Provided material:
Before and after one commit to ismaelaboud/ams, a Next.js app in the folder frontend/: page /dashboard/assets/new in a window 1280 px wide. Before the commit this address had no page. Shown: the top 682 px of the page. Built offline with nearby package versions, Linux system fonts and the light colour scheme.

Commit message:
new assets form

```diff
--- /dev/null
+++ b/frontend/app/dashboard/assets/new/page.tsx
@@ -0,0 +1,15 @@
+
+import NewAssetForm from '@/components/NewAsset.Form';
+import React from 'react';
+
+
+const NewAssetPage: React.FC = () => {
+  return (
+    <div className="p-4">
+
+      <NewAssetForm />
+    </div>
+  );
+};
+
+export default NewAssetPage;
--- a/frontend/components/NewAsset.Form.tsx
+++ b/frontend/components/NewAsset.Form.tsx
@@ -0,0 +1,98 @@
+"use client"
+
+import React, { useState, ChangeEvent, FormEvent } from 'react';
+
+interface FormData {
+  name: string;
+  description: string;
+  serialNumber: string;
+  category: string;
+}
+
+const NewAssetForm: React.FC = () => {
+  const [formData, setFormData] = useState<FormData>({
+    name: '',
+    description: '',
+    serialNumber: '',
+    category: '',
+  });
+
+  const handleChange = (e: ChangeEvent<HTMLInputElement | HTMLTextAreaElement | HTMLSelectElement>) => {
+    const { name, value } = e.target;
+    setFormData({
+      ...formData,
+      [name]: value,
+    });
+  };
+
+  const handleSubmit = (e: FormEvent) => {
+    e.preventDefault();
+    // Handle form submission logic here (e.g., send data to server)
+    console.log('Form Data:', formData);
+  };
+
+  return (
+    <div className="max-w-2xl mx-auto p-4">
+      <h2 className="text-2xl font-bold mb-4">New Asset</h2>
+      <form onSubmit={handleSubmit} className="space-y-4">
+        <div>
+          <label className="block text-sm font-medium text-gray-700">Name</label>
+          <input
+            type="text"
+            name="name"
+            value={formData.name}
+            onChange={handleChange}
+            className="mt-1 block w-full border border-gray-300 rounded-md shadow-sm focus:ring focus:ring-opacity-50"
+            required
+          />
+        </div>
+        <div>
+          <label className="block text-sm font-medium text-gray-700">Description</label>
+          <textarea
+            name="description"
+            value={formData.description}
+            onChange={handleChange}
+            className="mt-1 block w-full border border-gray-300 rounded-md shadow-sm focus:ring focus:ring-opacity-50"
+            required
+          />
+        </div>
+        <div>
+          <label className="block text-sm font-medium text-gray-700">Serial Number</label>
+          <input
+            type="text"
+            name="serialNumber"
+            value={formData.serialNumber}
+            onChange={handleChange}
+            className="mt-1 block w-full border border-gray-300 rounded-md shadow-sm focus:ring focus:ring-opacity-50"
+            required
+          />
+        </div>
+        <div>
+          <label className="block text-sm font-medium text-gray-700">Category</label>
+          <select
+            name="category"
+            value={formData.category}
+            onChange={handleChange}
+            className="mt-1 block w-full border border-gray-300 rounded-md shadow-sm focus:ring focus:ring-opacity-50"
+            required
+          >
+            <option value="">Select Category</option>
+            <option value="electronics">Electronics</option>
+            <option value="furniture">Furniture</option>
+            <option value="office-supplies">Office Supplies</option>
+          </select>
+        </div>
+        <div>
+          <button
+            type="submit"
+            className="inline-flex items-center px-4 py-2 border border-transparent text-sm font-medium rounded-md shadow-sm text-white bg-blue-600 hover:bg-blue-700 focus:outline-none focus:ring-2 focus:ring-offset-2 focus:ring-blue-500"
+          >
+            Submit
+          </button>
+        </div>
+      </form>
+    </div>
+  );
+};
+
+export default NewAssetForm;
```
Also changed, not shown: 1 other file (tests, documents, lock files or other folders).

Task goal:
Please write out every record shown above exactly as it reads.

Task answer:
Before and after one commit to ismaelaboud/ams, a Next.js app in the folder frontend/: page /dashboard/assets/new in a window 1280 px wide. Before the commit this address had no page. Shown: the top 682 px of the page. Built offline with nearby package versions, Linux system fonts and the light colour scheme.

Commit message:
new assets form

```diff
--- /dev/null
+++ b/frontend/app/dashboard/assets/new/page.tsx
@@ -0,0 +1,15 @@
+
+import NewAssetForm from '@/components/NewAsset.Form';
+import React from 'react';
+
+
+const NewAssetPage: React.FC = () => {
+  return (
+    <div className="p-4">
+
+      <NewAssetForm />
+    </div>
+  );
+};
+
+export default NewAssetPage;
--- a/frontend/components/NewAsset.Form.tsx
+++ b/frontend/components/NewAsset.Form.tsx
@@ -0,0 +1,98 @@
+"use client"
+
+import React, { useState, ChangeEvent, FormEvent } from 'react';
+
+interface FormData {
+  name: string;
+  description: string;
+  serialNumber: string;
+  category: string;
+}
+
+const NewAssetForm: React.FC = () => {
+  const [formData, setFormData] = useState<FormData>({
+    name: '',
+    description: '',
+    serialNumber: '',
+    category: '',
+  });
+
+  const handleChange = (e: ChangeEvent<HTMLInputElement | HTMLTextAreaElement | HTMLSelectElement>) => {
+    const { name, value } = e.target;
+    setFormData({
+      ...formData,
+      [name]: value,
+    });
+  };
+
+  const handleSubmit = (e: FormEvent) => {
+    e.preventDefault();
+    // Handle form submission logic here (e.g., send data to server)
+    console.log('Form Data:', formData);
+  };
+
+  return (
+    <div className="max-w-2xl mx-auto p-4">
+      <h2 className="text-2xl font-bold mb-4">New Asset</h2>
+      <form onSubmit={handleSubmit} className="space-y-4">
+        <div>
+          <label className="block text-sm font-medium text-gray-700">Name</label>
+          <input
+            type="text"
+            name="name"
+            value={formData.name}
+            onChange={handleChange}
+            className="mt-1 block w-full border border-gray-300 rounded-md shadow-sm focus:ring focus:ring-opacity-50"
+            required
+          />
+        </div>
+        <div>
+          <label className="block text-sm font-medium text-gray-700">Description</label>
+          <textarea
+            name="description"
+            value={formData.description}
+            onChange={handleChange}
+            className="mt-1 block w-full border border-gray-300 rounded-md shadow-sm focus:ring focus:ring-opacity-50"
+            required
+          />
+        </div>
+        <div>
+          <label className="block text-sm font-medium text-gray-700">Serial Number</label>
+          <input
+            type="text"
+            name="serialNumber"
+            value={formData.serialNumber}
+            onChange={handleChange}
+            className="mt-1 block w-full border border-gray-300 rounded-md shadow-sm focus:ring focus:ring-opacity-50"
+            required
+          />
+        </div>
+        <div>
+          <label className="block text-sm font-medium text-gray-700">Category</label>
+          <select
+            name="category"
+            value={formData.category}
+            onChange={handleChange}
+            className="mt-1 block w-full border border-gray-300 rounded-md shadow-sm focus:ring focus:ring-opacity-50"
+            required
+          >
+            <option value="">Select Category</option>
+            <option value="electronics">Electronics</option>
+            <option value="furniture">Furniture</option>
+            <option value="office-supplies">Office Supplies</option>
+          </select>
+        </div>
+        <div>
+          <button
+            type="submit"
+            className="inline-flex items-center px-4 py-2 border border-transparent text-sm font-medium rounded-md shadow-sm text-white bg-blue-600 hover:bg-blue-700 focus:outline-none focus:ring-2 focus:ring-offset-2 focus:ring-blue-500"
+          >
+            Submit
+          </button>
+        </div>
+      </form>
+    </div>
+  );
+};
+
+export default NewAssetForm;
```
Also changed, not shown: 1 other file (tests, documents, lock files or other folders).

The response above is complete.